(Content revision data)
[Start of Attachment]

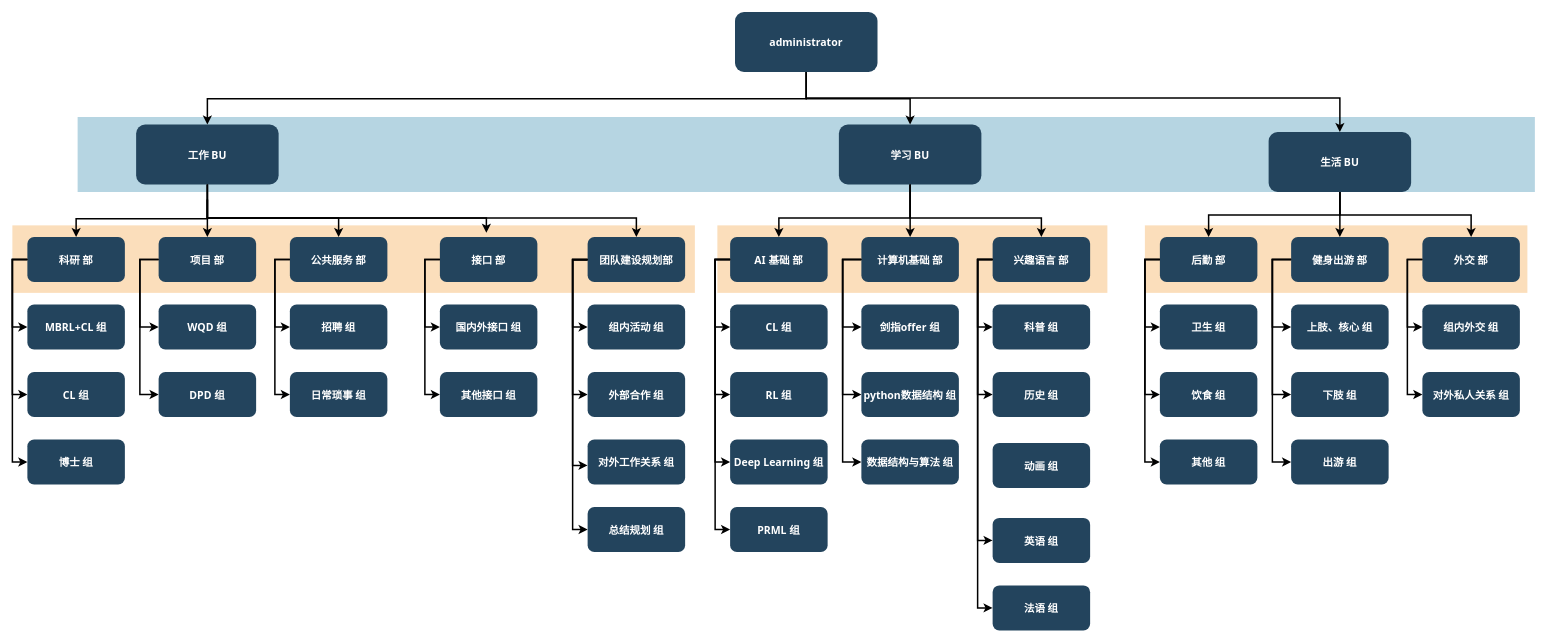
Above: department_structure.drawio in Newsteinwell/Drawio (draw.io), before the change. Source tidied: cells renumbered, new cells numbered last; positions are measured from the earlier drawing's top-left corner, leaving out a move shared by most shapes. Both pictures are drawn from the tidied source at 75%, with x=0, y=0 at pixel (12, 12).
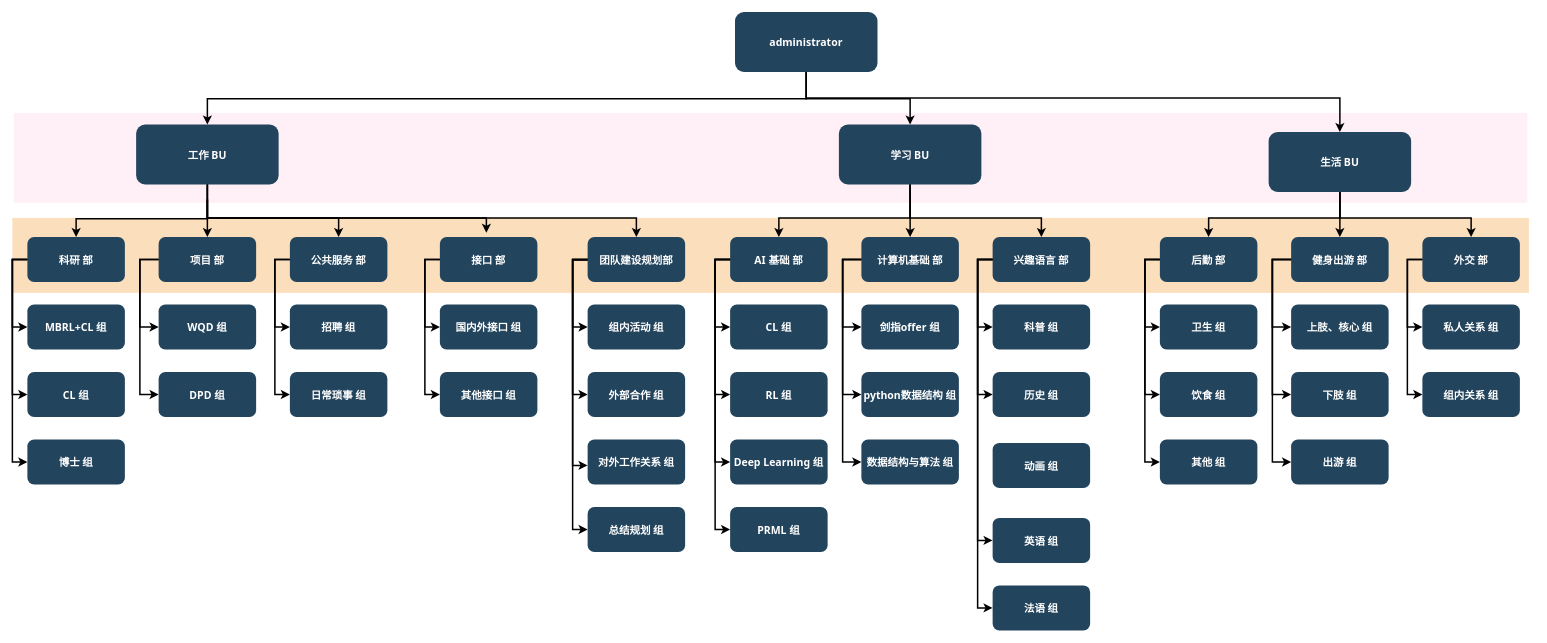
After the change.

Unchanged cells that the change refers to:
```xml
<mxCell id="7" value="生活 BU" style="rounded=1;fillColor=#23445D;gradientColor=none;strokeColor=none;fontColor=#FFFFFF;fontStyle=1;fontFamily=Tahoma;fontSize=14;" parent="1" vertex="1">
  <mxGeometry x="1675" y="159.5" width="190" height="80" as="geometry" />
</mxCell>
<mxCell id="24" value="后勤 部" style="rounded=1;fillColor=#23445D;gradientColor=none;strokeColor=none;fontColor=#FFFFFF;fontStyle=1;fontFamily=Tahoma;fontSize=14;" parent="1" vertex="1">
  <mxGeometry x="1530" y="299.5" width="130" height="60" as="geometry" />
</mxCell>
<mxCell id="31" value="外交 部" style="rounded=1;fillColor=#23445D;gradientColor=none;strokeColor=none;fontColor=#FFFFFF;fontStyle=1;fontFamily=Tahoma;fontSize=14;" parent="1" vertex="1">
  <mxGeometry x="1880" y="299.5" width="130" height="60" as="geometry" />
</mxCell>
```

Diff of the diagram source:
```diff
@@
-    <mxCell id="2" style="fillColor=#F2931E;strokeColor=none;opacity=30;" parent="1" vertex="1">
-      <mxGeometry x="1510" y="284" width="510" height="90" as="geometry" />
+    <mxCell id="2" style="fillColor=#FFCCE6;strokeColor=none;opacity=30;" parent="1" vertex="1">
+      <mxGeometry x="2" y="134" width="2018" height="120" as="geometry" />
     </mxCell>
-    <mxCell id="3" style="fillColor=#F2931E;strokeColor=none;opacity=30;" parent="1" vertex="1">
-      <mxGeometry x="940" y="284" width="520" height="90" as="geometry" />
-    </mxCell>
-    <mxCell id="4" style="fillColor=#10739E;strokeColor=none;opacity=30;" parent="1" vertex="1">
-      <mxGeometry x="87" y="139.5" width="1943" height="100" as="geometry" />
-    </mxCell>
     <mxCell id="5" style="fillColor=#F2931E;strokeColor=none;opacity=30;" parent="1" vertex="1">
-      <mxGeometry y="284" width="910" height="90" as="geometry" />
+      <mxGeometry y="274" width="2022" height="100" as="geometry" />
     </mxCell>
@@
-    <mxCell id="32" value="组内外交 组" style="rounded=1;fillColor=#23445D;gradientColor=none;strokeColor=none;fontColor=#FFFFFF;fontStyle=1;fontFamily=Tahoma;fontSize=14;" parent="1" vertex="1">
+    <mxCell id="32" value="私人关系 组" style="rounded=1;fillColor=#23445D;gradientColor=none;strokeColor=none;fontColor=#FFFFFF;fontStyle=1;fontFamily=Tahoma;fontSize=14;" parent="1" vertex="1">
       <mxGeometry x="1880" y="389.5" width="130" height="60" as="geometry" />
     </mxCell>
-    <mxCell id="33" value="对外私人关系 组" style="rounded=1;fillColor=#23445D;gradientColor=none;strokeColor=none;fontColor=#FFFFFF;fontStyle=1;fontFamily=Tahoma;fontSize=14;" parent="1" vertex="1">
+    <mxCell id="33" value="组内关系 组" style="rounded=1;fillColor=#23445D;gradientColor=none;strokeColor=none;fontColor=#FFFFFF;fontStyle=1;fontFamily=Tahoma;fontSize=14;" parent="1" vertex="1">
       <mxGeometry x="1880" y="479.5" width="130" height="60" as="geometry" />
     </mxCell>
@@
-    <mxCell id="58" style="edgeStyle=elbowEdgeStyle;elbow=vertical;strokeWidth=2;rounded=0;" parent="1" edge="1" source="7" target="24">
-      <mxGeometry x="468" y="145.5" as="geometry" />
+    <mxCell id="58" style="edgeStyle=elbowEdgeStyle;elbow=vertical;strokeWidth=2;rounded=0;exitX=0.5;exitY=1;exitDx=0;exitDy=0;" parent="1" edge="1" source="7" target="24">
+      <mxGeometry x="468" y="145.5" as="geometry">
+        <Array as="points">
+          <mxPoint x="1682" y="274" />
+        </Array>
+      </mxGeometry>
     </mxCell>
     <mxCell id="59" style="edgeStyle=elbowEdgeStyle;elbow=vertical;strokeWidth=2;rounded=0;exitX=0.5;exitY=1;exitDx=0;exitDy=0;" parent="1" edge="1" source="7" target="31">
       <mxGeometry x="468" y="145.5" as="geometry">
         <Array as="points">
-          <mxPoint x="1860" y="270" />
+          <mxPoint x="1852" y="274" />
         </Array>
       </mxGeometry>
     </mxCell>
```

[End of Attachment]

● EXERCISE DESCRIPTION
Whenever a line in the records above contains the string "target", copy that line.

● EXERCISE SOLUTION
-    <mxCell id="58" style="edgeStyle=elbowEdgeStyle;elbow=vertical;strokeWidth=2;rounded=0;" parent="1" edge="1" source="7" target="24">
+    <mxCell id="58" style="edgeStyle=elbowEdgeStyle;elbow=vertical;strokeWidth=2;rounded=0;exitX=0.5;exitY=1;exitDx=0;exitDy=0;" parent="1" edge="1" source="7" target="24">
     <mxCell id="59" style="edgeStyle=elbowEdgeStyle;elbow=vertical;strokeWidth=2;rounded=0;exitX=0.5;exitY=1;exitDx=0;exitDy=0;" parent="1" edge="1" source="7" target="31">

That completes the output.